Difference listings:
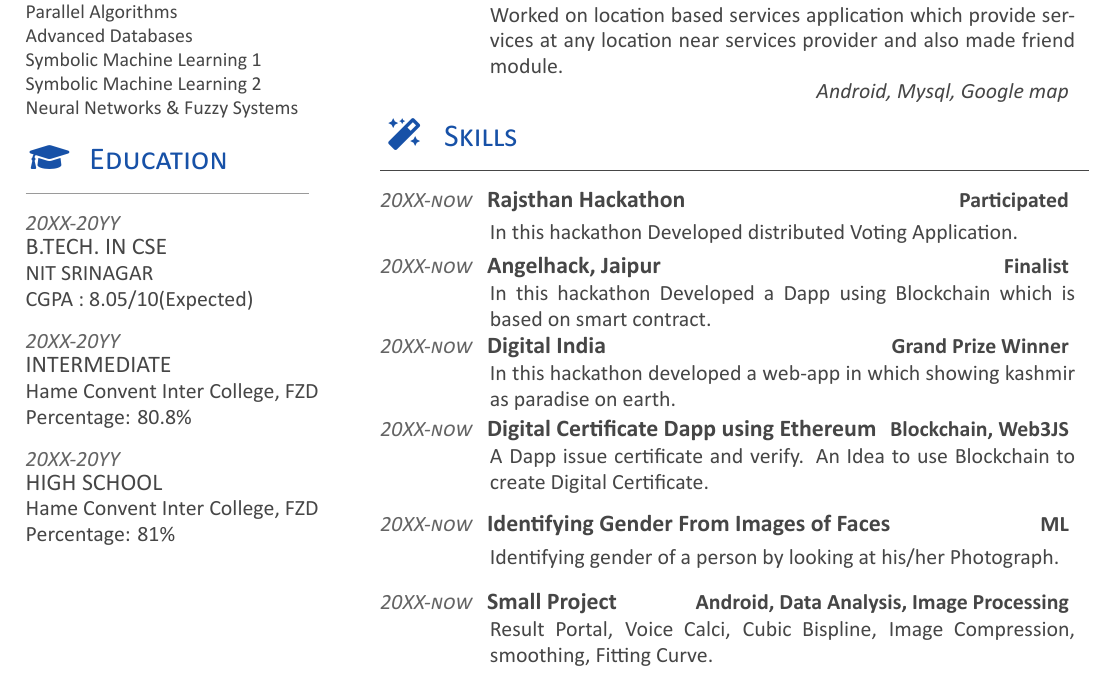
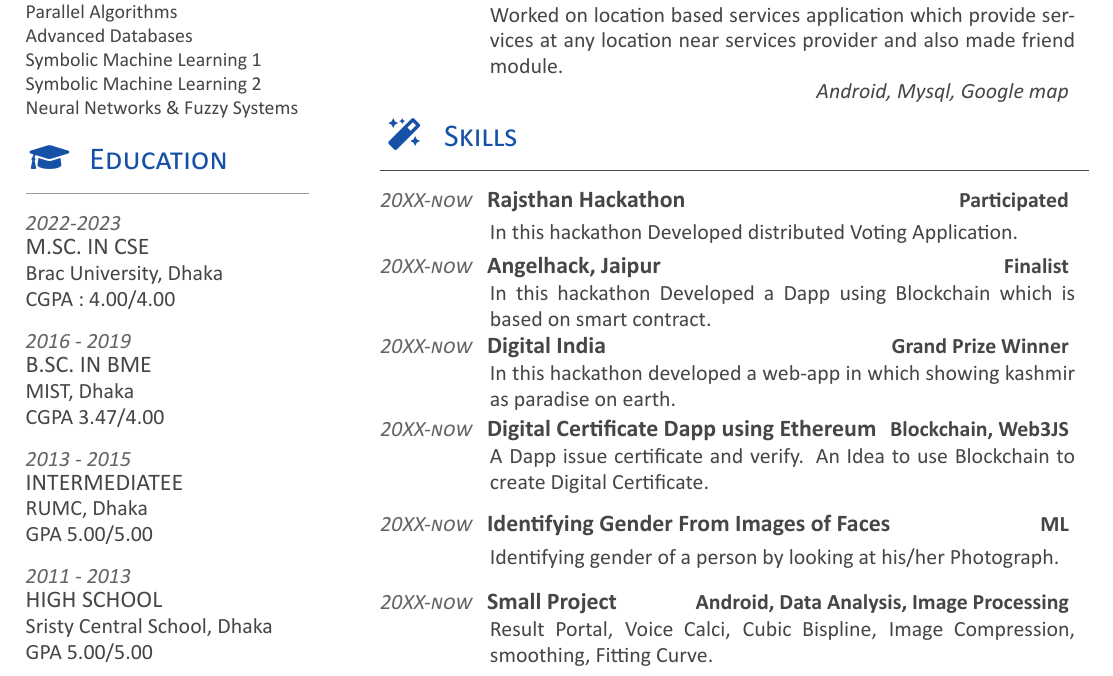
Before and after one commit to afmjoaa/cv, a LaTeX document (src/main.tex, which reads src/main.cls, src/sections/section_left_education.tex): part of page 1 of 2, cut so that both start at the same text. Compiled offline with XeLaTeX; a LaTeX package or settings file that is missing is left out.

Commit message:
LCV-0011: Update the education section

```diff
--- a/src/main.cls
+++ b/src/main.cls
@@ -98,9 +98,9 @@
 \hyphenation{im-pre-se}
 
 % Setup fonts
-\defaultfontfeatures{Mapping=tex-text}
+\defaultfontfeatures{Ligatures=TeX}
 \setmainfont[Color=primaryText, Path = fonts/calibri/]{calibri}
-\setsansfont[Scale=MatchLowercase,Mapping=tex-text, Path = fonts/calibri/]{calibri}
+\setsansfont[Scale=MatchLowercase, Ligatures=TeX, Path = fonts/calibri/]{calibri}
 \newcommand{\custombold}[1]{\color{primaryText}\fontspec[Path = fonts/calibri/]{calibri-bold}\selectfont #1 \normalfont}
 
 %New length definition
@@ -238,3 +240,12 @@
     {\fontsize{12pt}{12pt}\selectfont\bfseries\uppercase{#1} \raisebox{1pt}{\color{secondaryLightText}\fontsize{7}{7}\faLink}}
     \vspace{6pt}
 }
+
+% Education item
+\newcommand{\educationItem}[4]{
+    \datecolor{#1}
+    \subsection{#2}\label{subsec:2}
+    #3 \\
+    #4 \\
+    \vspace{8pt}
+}
--- a/src/sections/section_left_education.tex
+++ b/src/sections/section_left_education.tex
@@ -2,24 +2,26 @@
 %! Date = 3/4/23
 
 \sectionTitle{Education}{\iconEducation}
-\noindent\rule{5cm}{0.4pt}
-\vspace{0.2cm}
+\horizontalLineLeft
 
-\datecolor{20XX-20YY}
-\subsection{B.Tech. in CSE}
-NIT SRINAGAR \\
-CGPA : 8.05/10(Expected)\\
-\vspace{8pt}
-
-\datecolor{20XX-20YY}
-\subsection{Intermediate}
-Hame Convent Inter College, FZD\\
-Percentage: 80.8\%\\
-\vspace{8pt}
-
-\datecolor{20XX-20YY}
-\subsection{High School}
-Hame Convent Inter College, FZD\\
-Percentage: 81\%\\
-\vspace{8pt}
+\educationItem
+    {2022-2023}
+    {M.Sc. in CSE}
+    {Brac University, Dhaka}
+    {CGPA : 4.00/4.00}
+\educationItem
+    {2016 - 2019}
+    {B.Sc. in BME}
+    {MIST, Dhaka}
+    {CGPA 3.47/4.00}
+\educationItem
+    {2013 - 2015}
+    {IntermediateE}
+    {RUMC, Dhaka}
+    {GPA 5.00/5.00}
+\educationItem
+    {2011 - 2013}
+    {High School}
+    {Sristy Central School, Dhaka}
+    {GPA 5.00/5.00}
 \sectionsep
```
Also changed, not shown: src/main.cls (8 more changed lines).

## Your goal
Exact output of each line above is wanted, without the pictures.

## Answer for this exercise
Before and after one commit to afmjoaa/cv, a LaTeX document (src/main.tex, which reads src/main.cls, src/sections/section_left_education.tex): part of page 1 of 2, cut so that both start at the same text. Compiled offline with XeLaTeX; a LaTeX package or settings file that is missing is left out.

Commit message:
LCV-0011: Update the education section

```diff
--- a/src/main.cls
+++ b/src/main.cls
@@ -98,9 +98,9 @@
 \hyphenation{im-pre-se}
 
 % Setup fonts
-\defaultfontfeatures{Mapping=tex-text}
+\defaultfontfeatures{Ligatures=TeX}
 \setmainfont[Color=primaryText, Path = fonts/calibri/]{calibri}
-\setsansfont[Scale=MatchLowercase,Mapping=tex-text, Path = fonts/calibri/]{calibri}
+\setsansfont[Scale=MatchLowercase, Ligatures=TeX, Path = fonts/calibri/]{calibri}
 \newcommand{\custombold}[1]{\color{primaryText}\fontspec[Path = fonts/calibri/]{calibri-bold}\selectfont #1 \normalfont}
 
 %New length definition
@@ -238,3 +240,12 @@
     {\fontsize{12pt}{12pt}\selectfont\bfseries\uppercase{#1} \raisebox{1pt}{\color{secondaryLightText}\fontsize{7}{7}\faLink}}
     \vspace{6pt}
 }
+
+% Education item
+\newcommand{\educationItem}[4]{
+    \datecolor{#1}
+    \subsection{#2}\label{subsec:2}
+    #3 \\
+    #4 \\
+    \vspace{8pt}
+}
--- a/src/sections/section_left_education.tex
+++ b/src/sections/section_left_education.tex
@@ -2,24 +2,26 @@
 %! Date = 3/4/23
 
 \sectionTitle{Education}{\iconEducation}
-\noindent\rule{5cm}{0.4pt}
-\vspace{0.2cm}
+\horizontalLineLeft
 
-\datecolor{20XX-20YY}
-\subsection{B.Tech. in CSE}
-NIT SRINAGAR \\
-CGPA : 8.05/10(Expected)\\
-\vspace{8pt}
-
-\datecolor{20XX-20YY}
-\subsection{Intermediate}
-Hame Convent Inter College, FZD\\
-Percentage: 80.8\%\\
-\vspace{8pt}
-
-\datecolor{20XX-20YY}
-\subsection{High School}
-Hame Convent Inter College, FZD\\
-Percentage: 81\%\\
-\vspace{8pt}
+\educationItem
+    {2022-2023}
+    {M.Sc. in CSE}
+    {Brac University, Dhaka}
+    {CGPA : 4.00/4.00}
+\educationItem
+    {2016 - 2019}
+    {B.Sc. in BME}
+    {MIST, Dhaka}
+    {CGPA 3.47/4.00}
+\educationItem
+    {2013 - 2015}
+    {IntermediateE}
+    {RUMC, Dhaka}
+    {GPA 5.00/5.00}
+\educationItem
+    {2011 - 2013}
+    {High School}
+    {Sristy Central School, Dhaka}
+    {GPA 5.00/5.00}
 \sectionsep
```
Also changed, not shown: src/main.cls (8 more changed lines).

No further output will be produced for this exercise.